Bonefishing

Bonefishing is one of the most challenging fly casting feats there is, because the casts must be long and accurate as bonefish are very wary and reactive. Catching one bonefish in a day is considered an accomplishment. Bonefish are known as a premier fly and light tackle target and they are predominately a coastal species found in intertidal flats and deeper adjacent waters of tropical areas. The bottom of the flats they frequent can be sand, grass, coral and rock. Bonefish generally have bright silver scales on the sides that can reflect like a mirror, and blue-greenish backs. They usually feed at the bottom of the water on crustaceans, worms, mollusks and small fish.

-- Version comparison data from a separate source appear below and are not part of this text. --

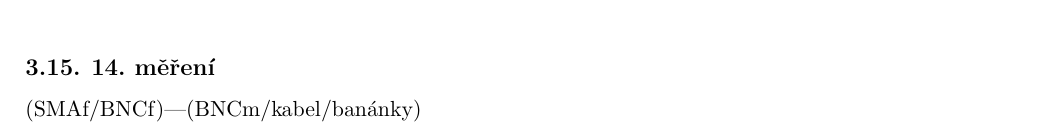
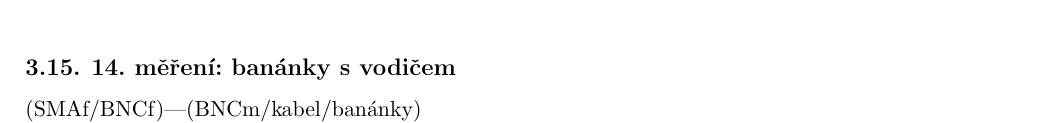
Before and after one commit to Singond/Exmet-I, a LaTeX document (01_network_analyzer/protokol.tex): part of page 9 of 11, cut at the place of the change. Compiled offline with pdfLaTeX.

Commit message:
01: Edit 14th to 15th experiments

```diff
--- a/01_network_analyzer/protokol.tex
+++ b/01_network_analyzer/protokol.tex
@@ -920,7 +920,7 @@ Zapojení (SMAf/BNCm)---(BNCf/banánky m)---(krokodýlky + cívka) jako jednobra
 	\label{fig:13-sparam}
 \end{figure}
 
-\subsection{14. měření}
+\subsection{14. měření: banánky s~vodičem}
 (SMAf/BNCf)---(BNCm/kabel/banánky)
 
 \begin{figure}[htp]
```
Also changed, not shown: 01_network_analyzer/protokol.tex (2 more changed lines).
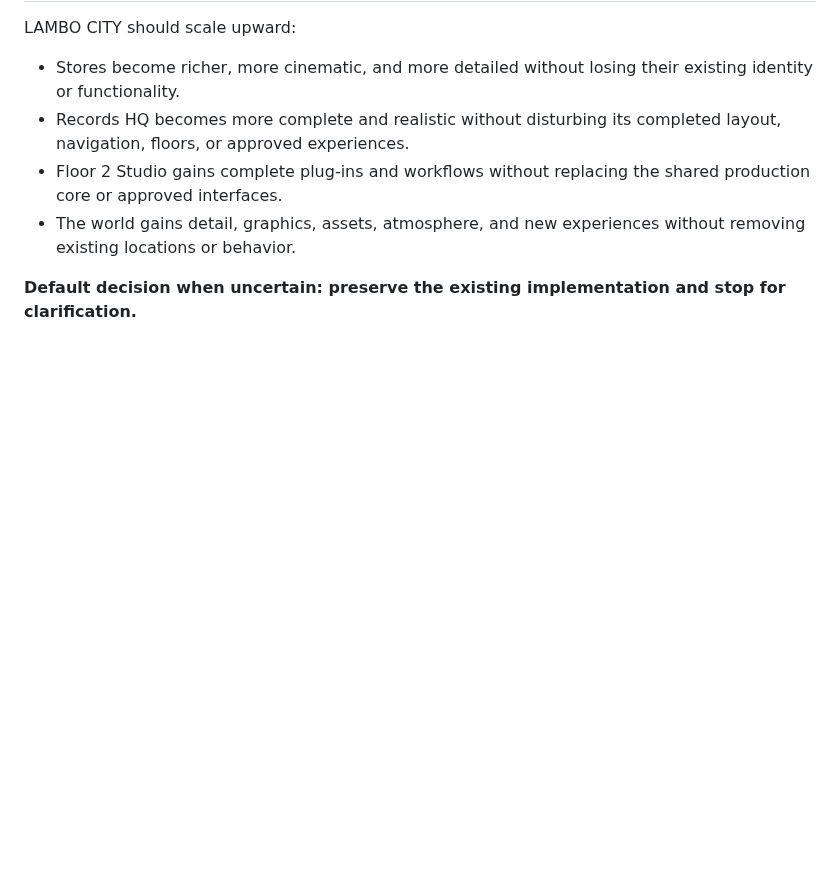
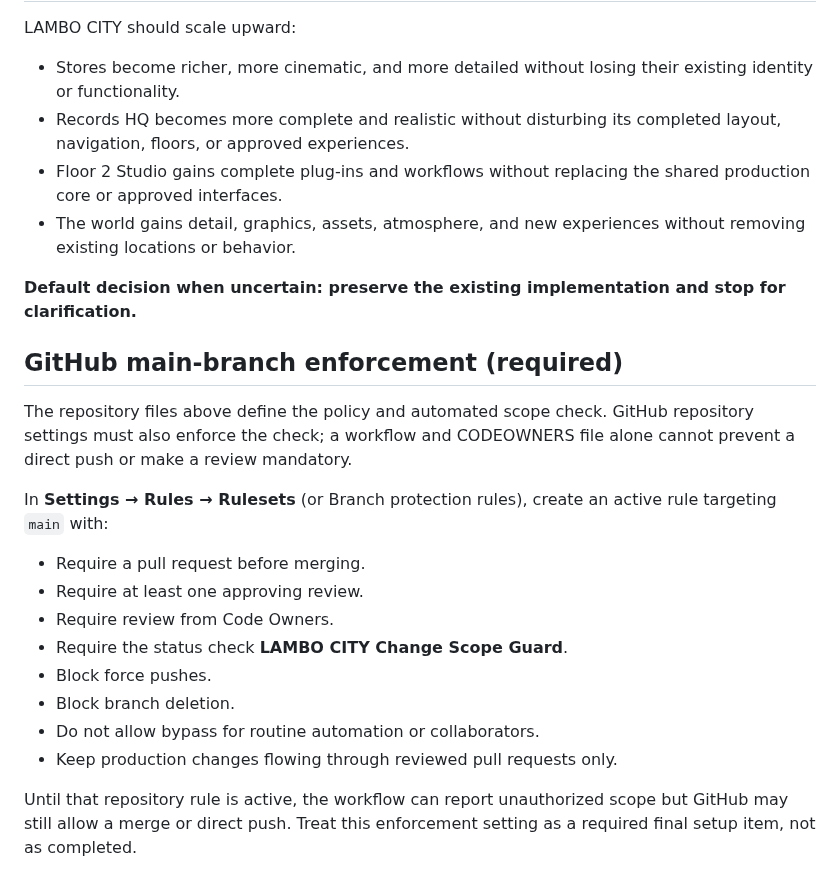
Before and after one commit to lambocityyachtclub-png/lambo-city-records, a Markdown page: PROJECT_GUARDRAILS.md, the part around the change. Rendered like a GitHub page; blank space fills up the shorter version.

Commit message:
Document required main branch enforcement settings

```diff
--- a/PROJECT_GUARDRAILS.md
+++ b/PROJECT_GUARDRAILS.md
@@ -67,3 +67,21 @@ LAMBO CITY should scale upward:
 - The world gains detail, graphics, assets, atmosphere, and new experiences without removing existing locations or behavior.
 
 **Default decision when uncertain: preserve the existing implementation and stop for clarification.**
+
+
+## GitHub main-branch enforcement (required)
+
+The repository files above define the policy and automated scope check. GitHub repository settings must also enforce the check; a workflow and CODEOWNERS file alone cannot prevent a direct push or make a review mandatory.
+
+In **Settings → Rules → Rulesets** (or Branch protection rules), create an active rule targeting `main` with:
+
+- Require a pull request before merging.
+- Require at least one approving review.
+- Require review from Code Owners.
+- Require the status check **LAMBO CITY Change Scope Guard**.
+- Block force pushes.
+- Block branch deletion.
+- Do not allow bypass for routine automation or collaborators.
+- Keep production changes flowing through reviewed pull requests only.
+
+Until that repository rule is active, the workflow can report unauthorized scope but GitHub may still allow a merge or direct push. Treat this enforcement setting as a required final setup item, not as completed.
```
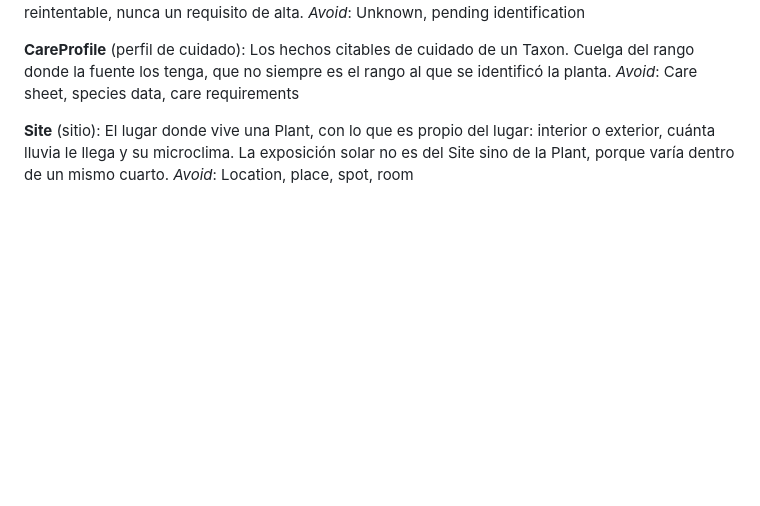
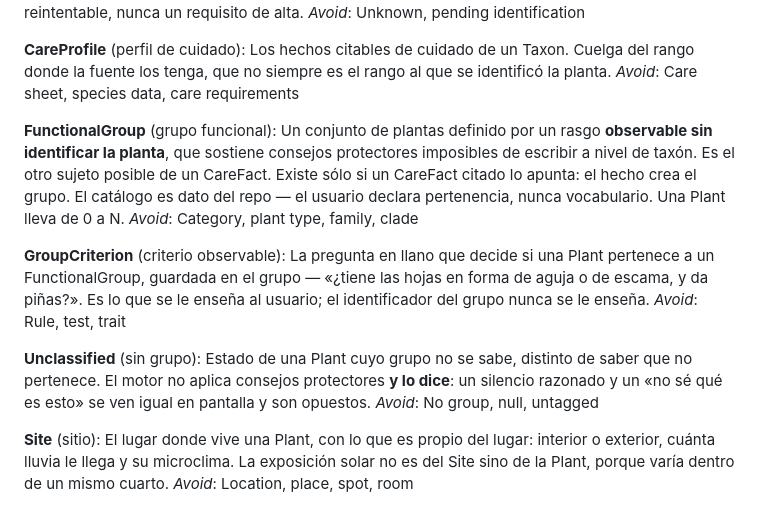
Before and after one commit to Joosle/Plantas, a Markdown page: CONTEXT.md, the part around the change. Drawn GitHub-style; blank space fills up the shorter version.

```diff
--- a/CONTEXT.md
+++ b/CONTEXT.md
@@ -23,6 +23,18 @@ _Avoid_: Unknown, pending identification
 **CareProfile** (perfil de cuidado):
 Los hechos citables de cuidado de un Taxon. Cuelga del rango donde la fuente los tenga, que no siempre es el rango al que se identificó la planta.
 _Avoid_: Care sheet, species data, care requirements
+
+**FunctionalGroup** (grupo funcional):
+Un conjunto de plantas definido por un rasgo **observable sin identificar la planta**, que sostiene consejos protectores imposibles de escribir a nivel de taxón. Es el otro sujeto posible de un CareFact. Existe sólo si un CareFact citado lo apunta: el hecho crea el grupo. El catálogo es dato del repo — el usuario declara pertenencia, nunca vocabulario. Una Plant lleva de 0 a N.
+_Avoid_: Category, plant type, family, clade
+
+**GroupCriterion** (criterio observable):
+La pregunta en llano que decide si una Plant pertenece a un FunctionalGroup, guardada en el grupo — «¿tiene las hojas en forma de aguja o de escama, y da piñas?». Es lo que se le enseña al usuario; el identificador del grupo nunca se le enseña.
+_Avoid_: Rule, test, trait
+
+**Unclassified** (sin grupo):
+Estado de una Plant cuyo grupo no se sabe, distinto de saber que no pertenece. El motor no aplica consejos protectores **y lo dice**: un silencio razonado y un «no sé qué es esto» se ven igual en pantalla y son opuestos.
+_Avoid_: No group, null, untagged
 
 **Site** (sitio):
 El lugar donde vive una Plant, con lo que es propio del lugar: interior o exterior, cuánta lluvia le llega y su microclima. La exposición solar no es del Site sino de la Plant, porque varía dentro de un mismo cuarto.
```
Also changed, not shown: docs/adr/0018-el-grupo-funcional-se-ve-y-el-consejo-se-escribe-para-el-peor-miembro.md (added, +104 -0 lines).
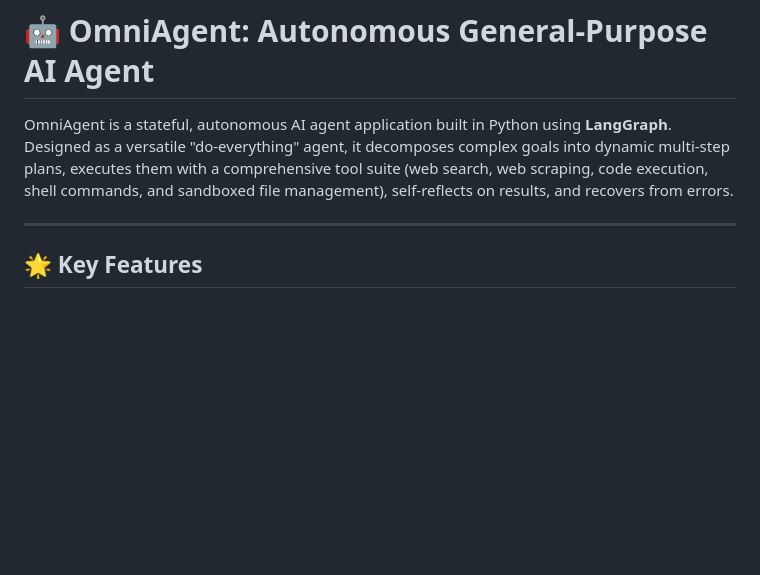
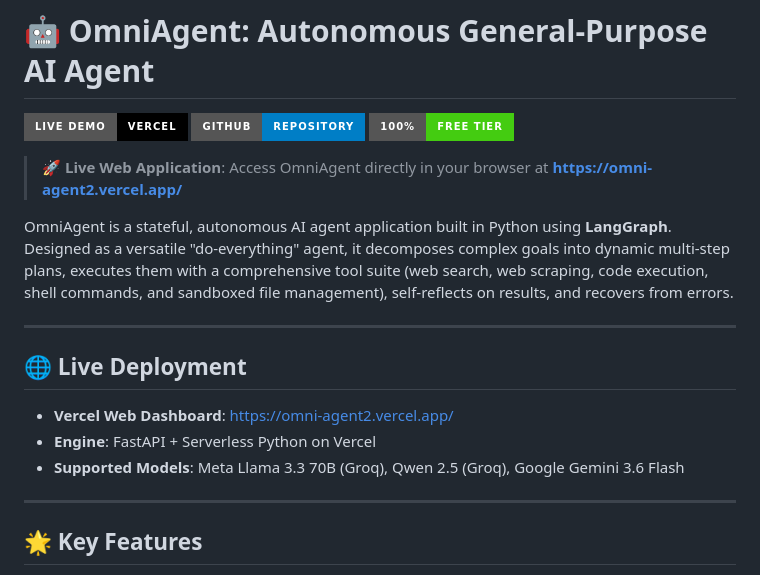
Before and after one commit to Ridwanulkarim/omni-agent, a Markdown page: README.md, the part around the change. Drawn GitHub-style; badges without logos; blank space fills up the shorter version.

Commit message:
Add live Vercel deployment link and badges to README

```diff
--- a/README.md
+++ b/README.md
@@ -11,7 +11,20 @@ pinned: false
 
 # 🤖 OmniAgent: Autonomous General-Purpose AI Agent
 
+[![Live Demo](https://img.shields.io/badge/Live%20Demo-Vercel-black?style=for-the-badge&logo=vercel)](https://omni-agent2.vercel.app/)
+[![GitHub Repo](https://img.shields.io/badge/GitHub-Repository-blue?style=for-the-badge&logo=github)](https://github.com/Ridwanulkarim/omni-agent)
+[![Free Tier](https://img.shields.io/badge/100%25-Free%20Tier-success?style=for-the-badge)](https://console.groq.com)
+
+> 🚀 **Live Web Application**: Access OmniAgent directly in your browser at **[https://omni-agent2.vercel.app/](https://omni-agent2.vercel.app/)**
+
 OmniAgent is a stateful, autonomous AI agent application built in Python using **LangGraph**. Designed as a versatile "do-everything" agent, it decomposes complex goals into dynamic multi-step plans, executes them with a comprehensive tool suite (web search, web scraping, code execution, shell commands, and sandboxed file management), self-reflects on results, and recovers from errors.
+
+---
+
+## 🌐 Live Deployment
+* **Vercel Web Dashboard**: [https://omni-agent2.vercel.app/](https://omni-agent2.vercel.app/)
+* **Engine**: FastAPI + Serverless Python on Vercel
+* **Supported Models**: Meta Llama 3.3 70B (Groq), Qwen 2.5 (Groq), Google Gemini 3.6 Flash
 
 ---
 
```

Bonefishing is categorized as sight fishing, which requires good casting ability, vision and skilled maneuvering using angles and geometry. In order to catch bonefish, you must first spot the fish with skilled sharp vision. Casting into the wind is a very important skill for bonefishing. The fish are usually within 50 feet of the boat and they are always moving, so you must be able to anticipate where they will go to hit them with the cast.

One important factor is the weight of the fly. The fly has to go deep enough for the fish to see it, and it can’t be too heavy to go below the fish. Also, the cast should be done ahead of the fish, which are usually going against the current. Using shrimp as bait is very effective for bonefish. You must remember to remove the tail  when attaching live shrimp to the hook, so that the shrimp does not flail around with its tail. You can also crush the head, which allows the fish to smell the shrimp which can attract them more to the bait.

Bonefishing is best done when temperatures are stable and not too cold, which is when they are most active. Also, this is not to say they never feed in colder waters. Regardless of the weather, these fish need to eat. However, they may be going to deeper warmer waters when the weather is too chilly.

Another thing to keep in mind is that bonefish don’t always go against the current. Oftentimes, they are against the wind and disregard the current. There are multiple factors to consider, but positioning with the wind so the bonefish will come toward you is actually an effective strategy.

Usually a nine foot rod does the job for most bonefishing. Bonefish mostly feed at the bottom, so keep this in mind. The color of the fly should match the color of the bottom of the water, because prey usually take on the color of the environment for camouflage.

One thing that many people talk about is how easily bonefish get spooked. This may be the case, but it doesn’t mean you have to abandon the fishing spot if they accidentally get spooked. Because oftentimes the fish will come back to any prime real estate because they are there for a reason. However, this doesn’t mean you can scare off fish recklessly. Silence and quiet is a very important part of fishing. Even if they do return, scaring them off does you no good.

Overall, bonefishing is really a worthwhile experience. Just being able to develop the skill of catching your own fish, which is one of the best food sources in the world, is worthwhile. The general peace and quiet of fishing also allows for meditation and quiet reflection of inner thoughts.